→ **Instructions to follow**
For each record below, set it down exactly but leave out any picture.

Front-end code edit data:

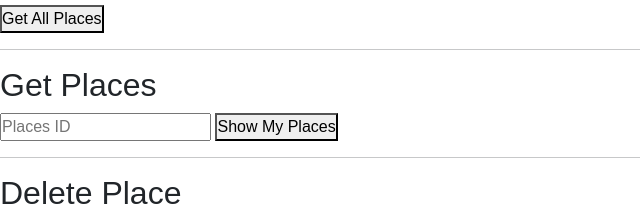
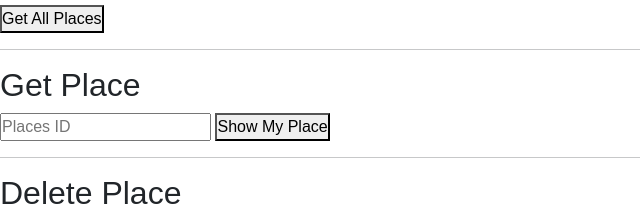
Before and after one commit to erick3422/friendlyPlaces-App-Client, a website built with webpack: page index.html in a window 1280 px wide. Both pictures are taken after typing "name@example.com", "Sample123" into the empty fields and a click on the button "Sign in". Shown: the part 275-492 px from the top of the page, 0-640 px from the left. Built offline with nearby package versions, Linux system fonts and the light colour scheme; files whose address does not match are found by name; a web font is replaced by a local one.

Commit message:
13 commit

```diff
--- a/app/places/api.js
+++ b/app/places/api.js
@@ -30,7 +30,7 @@ const show = function (id) {
     // use the path to a single book
     url: config.apiUrl + '/places/' + id,
     headers: {
-			Authorization: 'Bearer ' + store.user.token,
+      Authorization: 'Bearer ' + store.user.token
     }
   })
 }
@@ -41,7 +41,7 @@ const destroy = function (id) {
     // the url to our api + the url path (/books)
     url: config.apiUrl + '/places/' + id,
     headers: {
-			Authorization: 'Bearer ' + store.user.token,
+      Authorization: 'Bearer ' + store.user.token
     }
   })
 }
@@ -52,7 +52,7 @@ const update = function (id, formData) {
     // the url to our api + the url path (/books)
     url: config.apiUrl + '/places/' + id,
     headers: {
-			Authorization: 'Bearer ' + store.user.token,
+      Authorization: 'Bearer ' + store.user.token
     },
     // So it hast the new tittle & author
     data: formData
--- a/app/places/events.js
+++ b/app/places/events.js
@@ -25,7 +25,7 @@ const onShowPlace = (event) => {
   console.log(formData)
 
   // extract the id from our form's data
-  const id = formData.place.id
+  const id = formData.places.id
 
   // Make an HTTP request, to show a single book based on its id
   api.show(id)
--- a/index.html
+++ b/index.html
@@ -90,11 +90,11 @@
   <button id="places-index">Get All Places </button>
   <hr>
 
-  <h2>Get Places</h2>
+  <h2>Get Place</h2>
   <form id="place-show">
     <input type="text" name="places[id]" placeholder="Places ID" required>
     <!-- Since this button is inside a form, is has the type submit by default, clicked and form will be submitted -->
-    <button>Show My Places</button>
+    <button>Show My Place</button>
   </form>
   <hr>
 
```
Lines whose indentation alone changed are shown as unchanged.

→ **Written solution**
Before and after one commit to erick3422/friendlyPlaces-App-Client, a website built with webpack: page index.html in a window 1280 px wide. Both pictures are taken after typing "name@example.com", "Sample123" into the empty fields and a click on the button "Sign in". Shown: the part 275-492 px from the top of the page, 0-640 px from the left. Built offline with nearby package versions, Linux system fonts and the light colour scheme; files whose address does not match are found by name; a web font is replaced by a local one.

Commit message:
13 commit

```diff
--- a/app/places/api.js
+++ b/app/places/api.js
@@ -30,7 +30,7 @@ const show = function (id) {
     // use the path to a single book
     url: config.apiUrl + '/places/' + id,
     headers: {
-			Authorization: 'Bearer ' + store.user.token,
+      Authorization: 'Bearer ' + store.user.token
     }
   })
 }
@@ -41,7 +41,7 @@ const destroy = function (id) {
     // the url to our api + the url path (/books)
     url: config.apiUrl + '/places/' + id,
     headers: {
-			Authorization: 'Bearer ' + store.user.token,
+      Authorization: 'Bearer ' + store.user.token
     }
   })
 }
@@ -52,7 +52,7 @@ const update = function (id, formData) {
     // the url to our api + the url path (/books)
     url: config.apiUrl + '/places/' + id,
     headers: {
-			Authorization: 'Bearer ' + store.user.token,
+      Authorization: 'Bearer ' + store.user.token
     },
     // So it hast the new tittle & author
     data: formData
--- a/app/places/events.js
+++ b/app/places/events.js
@@ -25,7 +25,7 @@ const onShowPlace = (event) => {
   console.log(formData)
 
   // extract the id from our form's data
-  const id = formData.place.id
+  const id = formData.places.id
 
   // Make an HTTP request, to show a single book based on its id
   api.show(id)
--- a/index.html
+++ b/index.html
@@ -90,11 +90,11 @@
   <button id="places-index">Get All Places </button>
   <hr>
 
-  <h2>Get Places</h2>
+  <h2>Get Place</h2>
   <form id="place-show">
     <input type="text" name="places[id]" placeholder="Places ID" required>
     <!-- Since this button is inside a form, is has the type submit by default, clicked and form will be submitted -->
-    <button>Show My Places</button>
+    <button>Show My Place</button>
   </form>
   <hr>
 
```
Lines whose indentation alone changed are shown as unchanged.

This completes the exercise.